(EXERCISE DATA Opens)
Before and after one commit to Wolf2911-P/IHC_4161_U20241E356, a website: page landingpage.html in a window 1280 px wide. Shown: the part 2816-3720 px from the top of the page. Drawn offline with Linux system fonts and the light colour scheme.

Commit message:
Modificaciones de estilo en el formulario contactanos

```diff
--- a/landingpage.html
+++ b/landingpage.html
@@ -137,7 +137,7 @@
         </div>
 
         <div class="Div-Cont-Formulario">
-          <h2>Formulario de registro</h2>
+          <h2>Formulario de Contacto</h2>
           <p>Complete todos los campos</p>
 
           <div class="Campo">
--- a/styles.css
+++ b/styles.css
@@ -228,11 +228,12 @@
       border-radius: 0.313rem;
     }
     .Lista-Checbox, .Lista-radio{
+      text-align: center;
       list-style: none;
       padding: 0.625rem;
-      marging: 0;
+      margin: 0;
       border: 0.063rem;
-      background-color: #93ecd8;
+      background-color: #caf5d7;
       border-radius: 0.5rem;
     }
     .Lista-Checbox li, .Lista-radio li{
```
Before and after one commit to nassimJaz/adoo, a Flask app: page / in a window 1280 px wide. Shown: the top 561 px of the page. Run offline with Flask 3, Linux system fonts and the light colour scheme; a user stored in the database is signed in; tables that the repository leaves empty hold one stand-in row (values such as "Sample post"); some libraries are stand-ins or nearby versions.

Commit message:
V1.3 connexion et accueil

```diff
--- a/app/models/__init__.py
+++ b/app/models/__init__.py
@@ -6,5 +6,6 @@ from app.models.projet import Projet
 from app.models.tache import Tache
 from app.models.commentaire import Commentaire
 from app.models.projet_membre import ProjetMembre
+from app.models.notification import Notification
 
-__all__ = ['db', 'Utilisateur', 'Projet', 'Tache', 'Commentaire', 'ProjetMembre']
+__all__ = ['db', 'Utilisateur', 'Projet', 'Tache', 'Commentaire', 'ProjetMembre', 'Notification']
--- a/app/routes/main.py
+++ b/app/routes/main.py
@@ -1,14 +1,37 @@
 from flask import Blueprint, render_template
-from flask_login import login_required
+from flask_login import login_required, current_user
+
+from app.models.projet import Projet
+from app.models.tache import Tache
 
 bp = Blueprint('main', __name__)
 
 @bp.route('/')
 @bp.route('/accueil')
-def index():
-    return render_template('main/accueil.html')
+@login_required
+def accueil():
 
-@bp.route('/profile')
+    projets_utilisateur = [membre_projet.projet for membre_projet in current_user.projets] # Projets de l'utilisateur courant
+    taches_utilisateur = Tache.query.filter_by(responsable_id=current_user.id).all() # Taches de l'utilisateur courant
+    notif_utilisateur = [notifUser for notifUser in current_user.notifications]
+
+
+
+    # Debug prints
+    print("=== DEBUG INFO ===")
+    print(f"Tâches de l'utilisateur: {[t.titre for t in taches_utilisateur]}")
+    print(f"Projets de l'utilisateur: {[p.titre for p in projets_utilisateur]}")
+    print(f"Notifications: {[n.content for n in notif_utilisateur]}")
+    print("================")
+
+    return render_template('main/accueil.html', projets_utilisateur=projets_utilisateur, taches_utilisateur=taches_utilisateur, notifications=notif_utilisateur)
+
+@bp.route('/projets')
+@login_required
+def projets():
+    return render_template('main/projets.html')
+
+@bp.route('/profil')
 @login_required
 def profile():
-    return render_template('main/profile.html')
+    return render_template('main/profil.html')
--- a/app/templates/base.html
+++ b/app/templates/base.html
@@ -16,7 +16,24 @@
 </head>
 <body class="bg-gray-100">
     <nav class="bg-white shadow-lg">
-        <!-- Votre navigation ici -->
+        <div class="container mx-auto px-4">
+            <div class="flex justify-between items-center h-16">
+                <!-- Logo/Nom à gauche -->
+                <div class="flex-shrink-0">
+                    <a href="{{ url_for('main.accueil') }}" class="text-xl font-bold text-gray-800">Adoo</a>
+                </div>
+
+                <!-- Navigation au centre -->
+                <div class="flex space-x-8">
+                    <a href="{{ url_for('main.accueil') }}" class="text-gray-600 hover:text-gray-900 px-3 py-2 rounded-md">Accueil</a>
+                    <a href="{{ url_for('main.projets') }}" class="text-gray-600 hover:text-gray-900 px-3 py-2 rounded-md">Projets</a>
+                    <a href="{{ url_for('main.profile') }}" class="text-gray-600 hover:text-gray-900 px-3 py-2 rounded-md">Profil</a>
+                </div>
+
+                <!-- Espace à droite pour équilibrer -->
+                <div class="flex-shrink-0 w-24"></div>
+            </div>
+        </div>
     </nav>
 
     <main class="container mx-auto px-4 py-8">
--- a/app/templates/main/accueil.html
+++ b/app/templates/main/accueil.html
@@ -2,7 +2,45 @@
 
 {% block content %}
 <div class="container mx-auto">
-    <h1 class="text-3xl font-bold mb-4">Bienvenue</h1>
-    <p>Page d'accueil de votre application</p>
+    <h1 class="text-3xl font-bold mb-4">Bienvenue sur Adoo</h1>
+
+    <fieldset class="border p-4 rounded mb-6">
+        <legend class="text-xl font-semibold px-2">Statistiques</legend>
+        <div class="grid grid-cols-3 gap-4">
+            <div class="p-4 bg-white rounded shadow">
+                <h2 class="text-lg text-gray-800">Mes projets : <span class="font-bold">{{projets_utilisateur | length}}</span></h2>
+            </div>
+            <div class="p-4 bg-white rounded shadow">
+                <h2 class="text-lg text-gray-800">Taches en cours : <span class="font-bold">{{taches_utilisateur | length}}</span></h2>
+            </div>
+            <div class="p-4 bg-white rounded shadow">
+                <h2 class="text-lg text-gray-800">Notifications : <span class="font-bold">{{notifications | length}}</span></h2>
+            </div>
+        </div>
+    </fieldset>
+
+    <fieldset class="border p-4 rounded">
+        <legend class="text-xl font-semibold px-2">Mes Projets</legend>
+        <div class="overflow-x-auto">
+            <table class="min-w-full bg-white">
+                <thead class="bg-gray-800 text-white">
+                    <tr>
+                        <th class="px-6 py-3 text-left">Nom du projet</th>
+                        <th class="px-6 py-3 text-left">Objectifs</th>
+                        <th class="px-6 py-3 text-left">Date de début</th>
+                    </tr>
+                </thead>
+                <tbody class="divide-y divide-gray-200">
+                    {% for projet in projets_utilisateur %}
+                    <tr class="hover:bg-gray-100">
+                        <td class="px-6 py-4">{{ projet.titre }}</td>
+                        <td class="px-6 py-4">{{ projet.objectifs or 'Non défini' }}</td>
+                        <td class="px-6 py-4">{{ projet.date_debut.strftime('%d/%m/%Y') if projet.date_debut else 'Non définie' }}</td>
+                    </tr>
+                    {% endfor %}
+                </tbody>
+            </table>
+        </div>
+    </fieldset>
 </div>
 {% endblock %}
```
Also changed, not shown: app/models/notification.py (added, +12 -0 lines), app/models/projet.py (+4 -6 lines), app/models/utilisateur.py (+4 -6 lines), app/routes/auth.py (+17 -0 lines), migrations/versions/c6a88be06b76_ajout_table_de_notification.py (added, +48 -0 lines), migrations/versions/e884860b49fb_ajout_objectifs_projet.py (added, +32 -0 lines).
(EXERCISE DATA Closes)
EXERCISE: The whole block of data above should be printed again verbatim.

ANSWER TO THE EXERCISE:
Before and after one commit to Wolf2911-P/IHC_4161_U20241E356, a website: page landingpage.html in a window 1280 px wide. Shown: the part 2816-3720 px from the top of the page. Drawn offline with Linux system fonts and the light colour scheme.

Commit message:
Modificaciones de estilo en el formulario contactanos

```diff
--- a/landingpage.html
+++ b/landingpage.html
@@ -137,7 +137,7 @@
         </div>
 
         <div class="Div-Cont-Formulario">
-          <h2>Formulario de registro</h2>
+          <h2>Formulario de Contacto</h2>
           <p>Complete todos los campos</p>
 
           <div class="Campo">
--- a/styles.css
+++ b/styles.css
@@ -228,11 +228,12 @@
       border-radius: 0.313rem;
     }
     .Lista-Checbox, .Lista-radio{
+      text-align: center;
       list-style: none;
       padding: 0.625rem;
-      marging: 0;
+      margin: 0;
       border: 0.063rem;
-      background-color: #93ecd8;
+      background-color: #caf5d7;
       border-radius: 0.5rem;
     }
     .Lista-Checbox li, .Lista-radio li{
```
Before and after one commit to nassimJaz/adoo, a Flask app: page / in a window 1280 px wide. Shown: the top 561 px of the page. Run offline with Flask 3, Linux system fonts and the light colour scheme; a user stored in the database is signed in; tables that the repository leaves empty hold one stand-in row (values such as "Sample post"); some libraries are stand-ins or nearby versions.

Commit message:
V1.3 connexion et accueil

```diff
--- a/app/models/__init__.py
+++ b/app/models/__init__.py
@@ -6,5 +6,6 @@ from app.models.projet import Projet
 from app.models.tache import Tache
 from app.models.commentaire import Commentaire
 from app.models.projet_membre import ProjetMembre
+from app.models.notification import Notification
 
-__all__ = ['db', 'Utilisateur', 'Projet', 'Tache', 'Commentaire', 'ProjetMembre']
+__all__ = ['db', 'Utilisateur', 'Projet', 'Tache', 'Commentaire', 'ProjetMembre', 'Notification']
--- a/app/routes/main.py
+++ b/app/routes/main.py
@@ -1,14 +1,37 @@
 from flask import Blueprint, render_template
-from flask_login import login_required
+from flask_login import login_required, current_user
+
+from app.models.projet import Projet
+from app.models.tache import Tache
 
 bp = Blueprint('main', __name__)
 
 @bp.route('/')
 @bp.route('/accueil')
-def index():
-    return render_template('main/accueil.html')
+@login_required
+def accueil():
 
-@bp.route('/profile')
+    projets_utilisateur = [membre_projet.projet for membre_projet in current_user.projets] # Projets de l'utilisateur courant
+    taches_utilisateur = Tache.query.filter_by(responsable_id=current_user.id).all() # Taches de l'utilisateur courant
+    notif_utilisateur = [notifUser for notifUser in current_user.notifications]
+
+
+
+    # Debug prints
+    print("=== DEBUG INFO ===")
+    print(f"Tâches de l'utilisateur: {[t.titre for t in taches_utilisateur]}")
+    print(f"Projets de l'utilisateur: {[p.titre for p in projets_utilisateur]}")
+    print(f"Notifications: {[n.content for n in notif_utilisateur]}")
+    print("================")
+
+    return render_template('main/accueil.html', projets_utilisateur=projets_utilisateur, taches_utilisateur=taches_utilisateur, notifications=notif_utilisateur)
+
+@bp.route('/projets')
+@login_required
+def projets():
+    return render_template('main/projets.html')
+
+@bp.route('/profil')
 @login_required
 def profile():
-    return render_template('main/profile.html')
+    return render_template('main/profil.html')
--- a/app/templates/base.html
+++ b/app/templates/base.html
@@ -16,7 +16,24 @@
 </head>
 <body class="bg-gray-100">
     <nav class="bg-white shadow-lg">
-        <!-- Votre navigation ici -->
+        <div class="container mx-auto px-4">
+            <div class="flex justify-between items-center h-16">
+                <!-- Logo/Nom à gauche -->
+                <div class="flex-shrink-0">
+                    <a href="{{ url_for('main.accueil') }}" class="text-xl font-bold text-gray-800">Adoo</a>
+                </div>
+
+                <!-- Navigation au centre -->
+                <div class="flex space-x-8">
+                    <a href="{{ url_for('main.accueil') }}" class="text-gray-600 hover:text-gray-900 px-3 py-2 rounded-md">Accueil</a>
+                    <a href="{{ url_for('main.projets') }}" class="text-gray-600 hover:text-gray-900 px-3 py-2 rounded-md">Projets</a>
+                    <a href="{{ url_for('main.profile') }}" class="text-gray-600 hover:text-gray-900 px-3 py-2 rounded-md">Profil</a>
+                </div>
+
+                <!-- Espace à droite pour équilibrer -->
+                <div class="flex-shrink-0 w-24"></div>
+            </div>
+        </div>
     </nav>
 
     <main class="container mx-auto px-4 py-8">
--- a/app/templates/main/accueil.html
+++ b/app/templates/main/accueil.html
@@ -2,7 +2,45 @@
 
 {% block content %}
 <div class="container mx-auto">
-    <h1 class="text-3xl font-bold mb-4">Bienvenue</h1>
-    <p>Page d'accueil de votre application</p>
+    <h1 class="text-3xl font-bold mb-4">Bienvenue sur Adoo</h1>
+
+    <fieldset class="border p-4 rounded mb-6">
+        <legend class="text-xl font-semibold px-2">Statistiques</legend>
+        <div class="grid grid-cols-3 gap-4">
+            <div class="p-4 bg-white rounded shadow">
+                <h2 class="text-lg text-gray-800">Mes projets : <span class="font-bold">{{projets_utilisateur | length}}</span></h2>
+            </div>
+            <div class="p-4 bg-white rounded shadow">
+                <h2 class="text-lg text-gray-800">Taches en cours : <span class="font-bold">{{taches_utilisateur | length}}</span></h2>
+            </div>
+            <div class="p-4 bg-white rounded shadow">
+                <h2 class="text-lg text-gray-800">Notifications : <span class="font-bold">{{notifications | length}}</span></h2>
+            </div>
+        </div>
+    </fieldset>
+
+    <fieldset class="border p-4 rounded">
+        <legend class="text-xl font-semibold px-2">Mes Projets</legend>
+        <div class="overflow-x-auto">
+            <table class="min-w-full bg-white">
+                <thead class="bg-gray-800 text-white">
+                    <tr>
+                        <th class="px-6 py-3 text-left">Nom du projet</th>
+                        <th class="px-6 py-3 text-left">Objectifs</th>
+                        <th class="px-6 py-3 text-left">Date de début</th>
+                    </tr>
+                </thead>
+                <tbody class="divide-y divide-gray-200">
+                    {% for projet in projets_utilisateur %}
+                    <tr class="hover:bg-gray-100">
+                        <td class="px-6 py-4">{{ projet.titre }}</td>
+                        <td class="px-6 py-4">{{ projet.objectifs or 'Non défini' }}</td>
+                        <td class="px-6 py-4">{{ projet.date_debut.strftime('%d/%m/%Y') if projet.date_debut else 'Non définie' }}</td>
+                    </tr>
+                    {% endfor %}
+                </tbody>
+            </table>
+        </div>
+    </fieldset>
 </div>
 {% endblock %}
```
Also changed, not shown: app/models/notification.py (added, +12 -0 lines), app/models/projet.py (+4 -6 lines), app/models/utilisateur.py (+4 -6 lines), app/routes/auth.py (+17 -0 lines), migrations/versions/c6a88be06b76_ajout_table_de_notification.py (added, +48 -0 lines), migrations/versions/e884860b49fb_ajout_objectifs_projet.py (added, +32 -0 lines).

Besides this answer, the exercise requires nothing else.